EXCERPTED RECORDS Block Start
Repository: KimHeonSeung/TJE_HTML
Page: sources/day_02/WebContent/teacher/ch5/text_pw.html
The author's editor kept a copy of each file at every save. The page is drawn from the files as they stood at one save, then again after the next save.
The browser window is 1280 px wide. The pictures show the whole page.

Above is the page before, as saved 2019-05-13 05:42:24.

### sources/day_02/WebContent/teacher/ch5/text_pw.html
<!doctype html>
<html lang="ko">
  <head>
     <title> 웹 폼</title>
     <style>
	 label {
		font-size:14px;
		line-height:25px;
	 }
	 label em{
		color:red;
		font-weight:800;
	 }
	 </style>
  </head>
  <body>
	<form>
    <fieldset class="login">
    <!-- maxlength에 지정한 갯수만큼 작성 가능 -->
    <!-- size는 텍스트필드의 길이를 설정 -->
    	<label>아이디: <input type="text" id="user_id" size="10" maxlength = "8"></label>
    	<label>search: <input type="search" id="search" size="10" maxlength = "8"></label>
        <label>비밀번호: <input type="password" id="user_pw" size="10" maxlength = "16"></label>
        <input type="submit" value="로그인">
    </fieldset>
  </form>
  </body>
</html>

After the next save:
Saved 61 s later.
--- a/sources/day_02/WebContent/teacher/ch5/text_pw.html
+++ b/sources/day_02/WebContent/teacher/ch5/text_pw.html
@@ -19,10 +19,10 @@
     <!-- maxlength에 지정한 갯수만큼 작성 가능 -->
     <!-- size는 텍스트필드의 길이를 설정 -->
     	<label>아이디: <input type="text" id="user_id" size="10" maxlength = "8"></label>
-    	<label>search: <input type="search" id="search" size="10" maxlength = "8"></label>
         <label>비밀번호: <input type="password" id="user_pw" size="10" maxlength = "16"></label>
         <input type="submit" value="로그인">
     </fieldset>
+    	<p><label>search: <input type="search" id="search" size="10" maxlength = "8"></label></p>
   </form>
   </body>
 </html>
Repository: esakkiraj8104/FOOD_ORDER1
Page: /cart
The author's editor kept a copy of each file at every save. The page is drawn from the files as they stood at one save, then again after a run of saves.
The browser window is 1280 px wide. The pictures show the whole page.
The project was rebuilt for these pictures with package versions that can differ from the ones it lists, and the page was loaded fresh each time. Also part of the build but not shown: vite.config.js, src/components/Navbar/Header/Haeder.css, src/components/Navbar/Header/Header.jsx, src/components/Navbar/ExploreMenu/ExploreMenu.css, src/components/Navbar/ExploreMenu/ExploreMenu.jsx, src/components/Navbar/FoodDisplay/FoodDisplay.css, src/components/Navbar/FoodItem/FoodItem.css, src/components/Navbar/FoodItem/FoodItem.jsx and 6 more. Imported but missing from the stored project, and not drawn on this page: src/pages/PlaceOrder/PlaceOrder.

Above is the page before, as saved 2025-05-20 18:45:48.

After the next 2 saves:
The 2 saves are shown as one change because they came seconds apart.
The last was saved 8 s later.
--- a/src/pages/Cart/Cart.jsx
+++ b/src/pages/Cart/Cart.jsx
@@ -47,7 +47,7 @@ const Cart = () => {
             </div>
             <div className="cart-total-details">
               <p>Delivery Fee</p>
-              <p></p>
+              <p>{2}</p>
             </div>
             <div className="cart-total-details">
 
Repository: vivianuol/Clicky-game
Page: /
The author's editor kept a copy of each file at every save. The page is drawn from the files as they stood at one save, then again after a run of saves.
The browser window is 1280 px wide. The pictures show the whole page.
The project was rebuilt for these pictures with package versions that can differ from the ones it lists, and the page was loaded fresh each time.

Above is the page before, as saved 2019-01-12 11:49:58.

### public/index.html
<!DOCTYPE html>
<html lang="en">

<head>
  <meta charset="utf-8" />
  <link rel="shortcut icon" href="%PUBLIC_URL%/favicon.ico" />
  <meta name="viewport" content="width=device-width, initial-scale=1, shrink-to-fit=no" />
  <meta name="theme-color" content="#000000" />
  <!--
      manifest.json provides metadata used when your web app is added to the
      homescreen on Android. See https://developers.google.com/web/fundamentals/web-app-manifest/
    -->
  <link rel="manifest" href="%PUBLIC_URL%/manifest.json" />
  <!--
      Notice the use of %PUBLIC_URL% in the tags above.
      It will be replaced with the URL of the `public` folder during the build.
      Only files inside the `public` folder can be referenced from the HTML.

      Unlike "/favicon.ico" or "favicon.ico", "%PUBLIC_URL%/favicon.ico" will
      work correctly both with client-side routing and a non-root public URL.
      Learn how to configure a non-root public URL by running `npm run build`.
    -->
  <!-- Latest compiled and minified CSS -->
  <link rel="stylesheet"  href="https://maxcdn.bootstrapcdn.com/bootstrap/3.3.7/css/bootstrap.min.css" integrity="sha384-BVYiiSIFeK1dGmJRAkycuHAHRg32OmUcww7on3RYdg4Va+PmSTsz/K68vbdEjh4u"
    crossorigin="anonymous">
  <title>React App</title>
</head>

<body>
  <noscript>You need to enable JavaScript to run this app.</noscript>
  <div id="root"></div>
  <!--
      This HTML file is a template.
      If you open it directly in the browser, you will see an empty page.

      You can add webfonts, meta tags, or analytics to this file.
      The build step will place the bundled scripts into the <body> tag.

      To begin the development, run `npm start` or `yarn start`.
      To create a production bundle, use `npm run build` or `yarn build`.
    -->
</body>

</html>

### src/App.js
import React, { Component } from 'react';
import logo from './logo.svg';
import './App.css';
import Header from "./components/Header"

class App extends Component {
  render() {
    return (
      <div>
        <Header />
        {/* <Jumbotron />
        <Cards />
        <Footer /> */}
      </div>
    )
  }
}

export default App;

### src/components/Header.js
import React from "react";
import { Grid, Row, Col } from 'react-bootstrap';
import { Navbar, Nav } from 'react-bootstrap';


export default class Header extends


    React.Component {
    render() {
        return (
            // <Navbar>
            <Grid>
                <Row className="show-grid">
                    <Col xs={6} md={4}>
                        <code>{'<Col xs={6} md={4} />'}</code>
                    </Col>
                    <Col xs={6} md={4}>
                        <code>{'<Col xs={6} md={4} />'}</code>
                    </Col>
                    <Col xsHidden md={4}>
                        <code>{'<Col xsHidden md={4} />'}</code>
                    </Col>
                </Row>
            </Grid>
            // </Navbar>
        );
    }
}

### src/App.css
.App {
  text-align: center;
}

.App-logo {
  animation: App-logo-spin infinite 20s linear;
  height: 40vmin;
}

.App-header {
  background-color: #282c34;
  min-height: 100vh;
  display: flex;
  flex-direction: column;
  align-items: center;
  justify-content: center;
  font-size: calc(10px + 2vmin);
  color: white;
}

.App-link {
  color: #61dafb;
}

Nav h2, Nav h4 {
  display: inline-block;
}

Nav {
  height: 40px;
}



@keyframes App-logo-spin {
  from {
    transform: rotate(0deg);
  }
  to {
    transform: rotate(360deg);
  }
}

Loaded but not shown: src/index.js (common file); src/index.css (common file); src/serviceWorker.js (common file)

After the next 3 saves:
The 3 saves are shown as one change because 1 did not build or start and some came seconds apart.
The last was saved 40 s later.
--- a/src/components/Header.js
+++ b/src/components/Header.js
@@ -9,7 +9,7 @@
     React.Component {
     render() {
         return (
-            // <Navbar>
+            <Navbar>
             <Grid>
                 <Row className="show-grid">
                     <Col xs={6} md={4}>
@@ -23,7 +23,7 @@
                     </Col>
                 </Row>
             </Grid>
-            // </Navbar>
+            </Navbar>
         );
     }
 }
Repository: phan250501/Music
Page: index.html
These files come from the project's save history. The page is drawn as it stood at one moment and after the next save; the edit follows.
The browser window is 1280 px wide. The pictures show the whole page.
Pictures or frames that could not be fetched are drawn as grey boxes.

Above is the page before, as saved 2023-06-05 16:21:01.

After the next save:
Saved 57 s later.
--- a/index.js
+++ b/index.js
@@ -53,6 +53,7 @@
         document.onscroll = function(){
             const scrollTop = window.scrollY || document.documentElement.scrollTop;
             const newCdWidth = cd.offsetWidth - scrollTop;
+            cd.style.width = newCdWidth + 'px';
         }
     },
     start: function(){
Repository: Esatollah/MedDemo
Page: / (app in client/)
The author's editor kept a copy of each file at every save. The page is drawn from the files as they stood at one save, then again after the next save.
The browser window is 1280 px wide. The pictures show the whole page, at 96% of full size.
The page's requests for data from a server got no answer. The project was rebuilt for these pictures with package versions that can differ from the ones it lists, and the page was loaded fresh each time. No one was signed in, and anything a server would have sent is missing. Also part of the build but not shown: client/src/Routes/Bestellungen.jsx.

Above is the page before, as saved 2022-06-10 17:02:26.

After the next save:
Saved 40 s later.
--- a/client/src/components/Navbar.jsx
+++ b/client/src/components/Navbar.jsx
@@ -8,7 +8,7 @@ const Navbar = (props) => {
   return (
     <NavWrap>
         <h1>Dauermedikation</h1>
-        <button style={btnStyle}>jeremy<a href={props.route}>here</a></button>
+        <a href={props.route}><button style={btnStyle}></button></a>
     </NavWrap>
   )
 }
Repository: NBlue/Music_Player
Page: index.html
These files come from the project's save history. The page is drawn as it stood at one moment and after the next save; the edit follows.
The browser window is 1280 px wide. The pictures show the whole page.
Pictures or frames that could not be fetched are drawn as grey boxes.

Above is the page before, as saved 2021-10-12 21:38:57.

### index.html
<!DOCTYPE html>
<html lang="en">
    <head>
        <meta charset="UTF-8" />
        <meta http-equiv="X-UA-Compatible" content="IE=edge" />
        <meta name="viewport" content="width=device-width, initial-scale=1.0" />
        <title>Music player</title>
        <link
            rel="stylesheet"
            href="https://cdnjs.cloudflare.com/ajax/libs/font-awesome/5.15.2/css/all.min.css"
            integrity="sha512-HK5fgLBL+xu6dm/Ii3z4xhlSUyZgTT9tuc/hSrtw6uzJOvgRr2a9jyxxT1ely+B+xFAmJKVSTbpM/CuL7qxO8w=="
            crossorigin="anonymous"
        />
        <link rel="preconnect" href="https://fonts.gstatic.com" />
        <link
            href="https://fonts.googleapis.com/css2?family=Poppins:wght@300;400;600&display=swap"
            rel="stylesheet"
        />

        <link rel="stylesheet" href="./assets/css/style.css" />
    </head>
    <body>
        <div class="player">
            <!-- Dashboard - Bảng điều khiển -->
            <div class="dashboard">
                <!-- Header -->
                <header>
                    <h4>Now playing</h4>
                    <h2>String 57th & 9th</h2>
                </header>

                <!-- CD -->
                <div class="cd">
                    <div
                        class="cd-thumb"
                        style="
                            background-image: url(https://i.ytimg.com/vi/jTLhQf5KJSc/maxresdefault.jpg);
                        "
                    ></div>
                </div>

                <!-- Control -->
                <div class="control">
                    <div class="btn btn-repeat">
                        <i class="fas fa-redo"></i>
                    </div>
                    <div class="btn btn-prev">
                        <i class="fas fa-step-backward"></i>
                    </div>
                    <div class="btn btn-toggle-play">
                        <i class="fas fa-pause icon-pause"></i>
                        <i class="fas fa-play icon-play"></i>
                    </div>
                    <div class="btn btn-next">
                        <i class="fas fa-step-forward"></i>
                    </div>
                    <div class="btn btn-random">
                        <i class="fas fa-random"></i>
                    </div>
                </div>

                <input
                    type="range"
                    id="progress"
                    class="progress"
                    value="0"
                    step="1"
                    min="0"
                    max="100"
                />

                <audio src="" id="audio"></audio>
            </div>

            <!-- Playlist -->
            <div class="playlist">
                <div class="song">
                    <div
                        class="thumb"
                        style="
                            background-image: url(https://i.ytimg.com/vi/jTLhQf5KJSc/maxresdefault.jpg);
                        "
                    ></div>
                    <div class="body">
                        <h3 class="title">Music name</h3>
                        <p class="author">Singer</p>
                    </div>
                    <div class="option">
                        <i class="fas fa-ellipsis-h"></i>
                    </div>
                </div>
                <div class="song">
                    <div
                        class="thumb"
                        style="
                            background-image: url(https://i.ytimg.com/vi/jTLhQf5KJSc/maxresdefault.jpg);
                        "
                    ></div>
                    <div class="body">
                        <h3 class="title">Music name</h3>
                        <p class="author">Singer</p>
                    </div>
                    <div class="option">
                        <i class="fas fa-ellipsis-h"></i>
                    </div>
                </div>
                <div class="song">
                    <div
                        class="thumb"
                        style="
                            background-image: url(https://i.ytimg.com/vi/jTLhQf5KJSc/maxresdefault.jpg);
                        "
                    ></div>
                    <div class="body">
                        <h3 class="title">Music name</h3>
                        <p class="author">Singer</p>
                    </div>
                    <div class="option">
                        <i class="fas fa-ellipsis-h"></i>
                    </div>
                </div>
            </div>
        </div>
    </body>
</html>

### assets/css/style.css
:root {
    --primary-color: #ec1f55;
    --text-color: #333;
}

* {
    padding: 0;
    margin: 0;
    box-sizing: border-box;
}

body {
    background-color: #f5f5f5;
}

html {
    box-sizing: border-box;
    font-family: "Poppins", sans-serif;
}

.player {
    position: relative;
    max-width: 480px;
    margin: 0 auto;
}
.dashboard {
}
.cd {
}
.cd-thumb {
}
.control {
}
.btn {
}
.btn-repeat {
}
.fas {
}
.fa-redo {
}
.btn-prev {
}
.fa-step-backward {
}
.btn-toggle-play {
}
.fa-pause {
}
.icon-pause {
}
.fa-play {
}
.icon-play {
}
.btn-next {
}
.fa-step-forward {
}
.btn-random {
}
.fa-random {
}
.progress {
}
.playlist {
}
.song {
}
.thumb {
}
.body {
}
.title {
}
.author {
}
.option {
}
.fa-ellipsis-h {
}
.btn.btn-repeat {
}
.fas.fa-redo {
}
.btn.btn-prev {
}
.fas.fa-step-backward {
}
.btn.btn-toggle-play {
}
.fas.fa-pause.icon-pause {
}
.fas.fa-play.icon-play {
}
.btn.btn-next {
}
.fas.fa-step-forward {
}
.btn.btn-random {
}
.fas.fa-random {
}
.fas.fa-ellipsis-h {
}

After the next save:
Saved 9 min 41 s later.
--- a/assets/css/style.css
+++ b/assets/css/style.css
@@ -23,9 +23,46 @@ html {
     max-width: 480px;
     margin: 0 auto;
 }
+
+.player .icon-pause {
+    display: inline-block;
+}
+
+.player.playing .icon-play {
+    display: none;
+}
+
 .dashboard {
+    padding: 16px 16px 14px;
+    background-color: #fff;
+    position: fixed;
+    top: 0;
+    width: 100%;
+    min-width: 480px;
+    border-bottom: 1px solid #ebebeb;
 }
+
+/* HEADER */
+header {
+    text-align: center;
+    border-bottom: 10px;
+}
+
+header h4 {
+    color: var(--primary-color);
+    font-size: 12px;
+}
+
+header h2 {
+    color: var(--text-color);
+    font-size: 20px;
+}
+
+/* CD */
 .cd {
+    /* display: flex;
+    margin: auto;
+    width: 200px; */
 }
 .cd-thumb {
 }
EXCERPTED RECORDS Block End
ASSIGNMENT: Apply a filter for "link" to the entries and show each line that passes.

COMPLETED TASK:
  <link rel="shortcut icon" href="%PUBLIC_URL%/favicon.ico" />
  <link rel="manifest" href="%PUBLIC_URL%/manifest.json" />
  <link rel="stylesheet"  href="https://maxcdn.bootstrapcdn.com/bootstrap/3.3.7/css/bootstrap.min.css" integrity="sha384-BVYiiSIFeK1dGmJRAkycuHAHRg32OmUcww7on3RYdg4Va+PmSTsz/K68vbdEjh4u"
.App-link {
        <link
        <link rel="preconnect" href="https://fonts.gstatic.com" />
        <link
        <link rel="stylesheet" href="./assets/css/style.css" />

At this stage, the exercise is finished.